In an emotional speech recently in Washington, John Frohnmayer, the ousted head of the National Endowment for the Arts, delivered a scathing indictment of the Pat Buchanan-Jesse Helms style of New Puritanism. "If the NEA gets picked off," Mr. Frohnmayer warned, "public broadcasting is next, and after that research funds for universities, and after that research funds for science."
One needn't accept Mr. Frohnmayer's predictions at face value to be troubled by the turn taken by the arts funding debate, which has been hijacked by right-wing ideologues and religious fundamentalists bent on manipulating uneasiness over obscenity and blasphemy into a Know-Nothing groundswell that would destroy the nation's arts institutions and public funding agencies.

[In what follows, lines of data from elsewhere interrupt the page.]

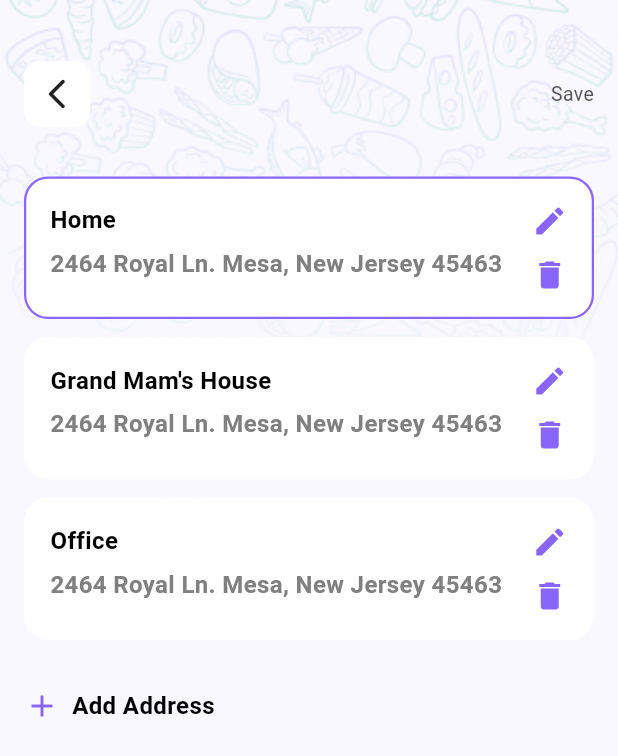
After one commit to nadamansoor/Eat2Beat, a Flutter app: the AddressesScreen screen opened directly, on a phone screen of 412 x 824 dp. The commit adds this screen. Shown: the top 756 px of the screen. Run offline on Flutter 3.47's test engine with Material 3 defaults, Android fonts, the phone set to English and light mode, and no system bars; our stand-ins replace pin_code_fields; missing offline and left inert: flutter_floating_bottom_bar.

Commit message:
add address screen

```diff
--- /dev/null
+++ b/lib/models/address_model.dart
@@ -0,0 +1,19 @@
+class AddressModel {
+  final String title;
+  final String details;
+  final bool isSelected;
+
+  AddressModel({
+    required this.title,
+    required this.details,
+    this.isSelected = false,
+  });
+
+  AddressModel copyWith({bool? isSelected}) {
+    return AddressModel(
+      title: title,
+      details: details,
+      isSelected: isSelected ?? this.isSelected,
+    );
+  }
+}
--- a/lib/screens/home/tabs/cart/cart_tab.dart
+++ b/lib/screens/home/tabs/cart/cart_tab.dart
@@ -243,7 +243,7 @@ class _CartScreenState extends State<CartScreen> {
   }
 
 
-Widget _buildCouponSection() {
+  Widget _buildCouponSection() {
   return Container(
     width: double.infinity,
     padding: EdgeInsets.symmetric(horizontal: screenWidth * 0.04),
@@ -402,4 +402,8 @@ Widget _buildProceedButton() {
     ),
   );
 }
+
+
+
+
 }
--- /dev/null
+++ b/lib/screens/home/tabs/profile/addresses_screen.dart
@@ -0,0 +1,110 @@
+import 'package:eat2beat/models/address_model.dart';
+import 'package:eat2beat/screens/home/tabs/profile/widgets/Address_Item.dart';
+import 'package:eat2beat/utils/app_colors.dart';
+import 'package:eat2beat/utils/app_images.dart';
+import 'package:eat2beat/utils/app_styles.dart';
+import 'package:eat2beat/widgets/circleIcon.dart';
+import 'package:flutter/material.dart';
+
+class AddressesScreen extends StatefulWidget {
+  const AddressesScreen({super.key});
+
+  @override
+  State<AddressesScreen> createState() => _AddressesScreenState();
+}
+
+class _AddressesScreenState extends State<AddressesScreen> {
+  List<AddressModel> addresses = [
+    AddressModel(
+      title: "Home",
+      details: "2464 Royal Ln. Mesa, New Jersey 45463",
+      isSelected: true,
+    ),
+    AddressModel(
+      title: "Grand Mam's House",
+      details: "2464 Royal Ln. Mesa, New Jersey 45463",
+    ),
+    AddressModel(
+      title: "Office",
+      details: "2464 Royal Ln. Mesa, New Jersey 45463",
+    ),
+  ];
+
+  void selectAddress(int index) {
+    setState(() {
+      addresses = addresses
+          .asMap()
+          .entries
+          .map(
+            (e) => e.key == index
+                ? e.value.copyWith(isSelected: true)
+                : e.value.copyWith(isSelected: false),
+          )
+          .toList();
+    });
+  }
+
+  @override
+  Widget build(BuildContext context) {
+    final height = MediaQuery.of(context).size.height;
+    return SafeArea(
+      child: Scaffold(
+        backgroundColor: AppColors.light,
+        body: Stack(
+          children: [
+            /// Background
+            Positioned.fill(
+              child: Image.asset(
+                AppImages.PatternCart,
+                fit: BoxFit.cover,
+              ),
+            ),
+
+      Padding(
+        padding: const EdgeInsets.all(16),
+        child: Column(
+          children: [
+            SizedBox(height: height * 0.03),
+              Row(
+                      mainAxisAlignment: MainAxisAlignment.spaceBetween,
+                      children: [
+                        circleIcon(
+                          icon: Icons.arrow_back_ios_new_rounded,
+                          onTap: () => Navigator.pop(context),
+                        ),
+                        Text(
+                          "Save",
+                          style: AppStyles.grey13w400,
+                        ),
+                      ],
+                    ),
+
+            SizedBox(height: height * 0.04),
+
+            ...List.generate(
+              addresses.length,
+              (index) => Padding(
+                padding: const EdgeInsets.only(bottom: 12),
+                child: AddressItem(
+                  address: addresses[index],
+                  onTap: () => selectAddress(index),
+                ),
+              ),
+            ),
+            const SizedBox(height: 20),
+            Row(
+              children: [
+                const Icon(Icons.add, color: AppColors.purple),
+                const SizedBox(width: 8),
+                Text("Add Address", style: AppStyles.black16Bold),
+              ],
+            )
+          ],
+        ),
+      ),
+          ],
+        ),
+      ),
+    );
+  }
+}
--- a/lib/screens/home/tabs/profile/profile_screen.dart
+++ b/lib/screens/home/tabs/profile/profile_screen.dart
@@ -1,4 +1,5 @@
 import 'package:eat2beat/screens/home/tabs/profile/Account_Screen.dart';
+import 'package:eat2beat/screens/home/tabs/profile/addresses_screen.dart';
 import 'package:eat2beat/screens/home/tabs/profile/settings_screen.dart';
 import 'package:eat2beat/screens/home/tabs/profile/widgets/menu_Item.dart';
 import 'package:eat2beat/screens/home/tabs/profile/widgets/profile_header.dart';
@@ -71,8 +72,16 @@ class ProfileScreen extends StatelessWidget {
                         ),
                         buildMenuItem(
                           icon: Icons.location_on_outlined,
-                          title: "Addresses",
-                        ),
+                            title: "Addresses",
+                            onTap: () {
+                              Navigator.push(
+                                context,
+                                MaterialPageRoute(
+                                  builder: (_) => const AddressesScreen(),
+                                ),
+                              );
+                            },
+                          ),
                         buildMenuItem(
                           icon: Icons.star_border,
                           title: "My Points",
--- /dev/null
+++ b/lib/screens/home/tabs/profile/widgets/Address_Item.dart
@@ -0,0 +1,61 @@
+import 'package:eat2beat/models/address_model.dart';
+import 'package:eat2beat/utils/app_colors.dart';
+import 'package:eat2beat/utils/app_styles.dart';
+import 'package:flutter/material.dart';
+
+class AddressItem extends StatelessWidget {
+  final AddressModel address;
+  final VoidCallback onTap;
+
+  const AddressItem({
+    super.key,
+    required this.address,
+    required this.onTap,
+  });
+
+  @override
+  Widget build(BuildContext context) {
+    return InkWell(
+      onTap: onTap,
+      child: Container(
+        padding: const EdgeInsets.all(16),
+        decoration: BoxDecoration(
+          color: Colors.white,
+          borderRadius: BorderRadius.circular(16),
+          border: Border.all(
+            color: address.isSelected
+                ? AppColors.purple
+                : Colors.transparent,
+            width: 1.5,
+          ),
+        ),
+        child: Row(
+          crossAxisAlignment: CrossAxisAlignment.start,
+          children: [
+            Expanded(
+              child: Column(
+                crossAxisAlignment: CrossAxisAlignment.start,
+                children: [
+                  Text(address.title, style: AppStyles.black16Bold),
+                  const SizedBox(height: 6),
+                  Text(
+                    address.details,
+                    style: AppStyles.grey16Bold,
+                  ),
+                ],
+              ),
+            ),
+            const SizedBox(width: 10),
+            Column(
+              children: [
+                Icon(Icons.edit, color: AppColors.purple),
+                const SizedBox(height: 12),
+                Icon(Icons.delete, color: AppColors.purple),
+              ],
+            )
+          ],
+        ),
+      ),
+    );
+  }
+}
```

Yet while Mr. Frohnmayer may deplore this development, he is at least partially to blame. Had he been more thoughtful in overseeing NEA projects, cultural troglodytes like Helms and Buchanan never would have found the agency such a ripe target for the politics of resentment.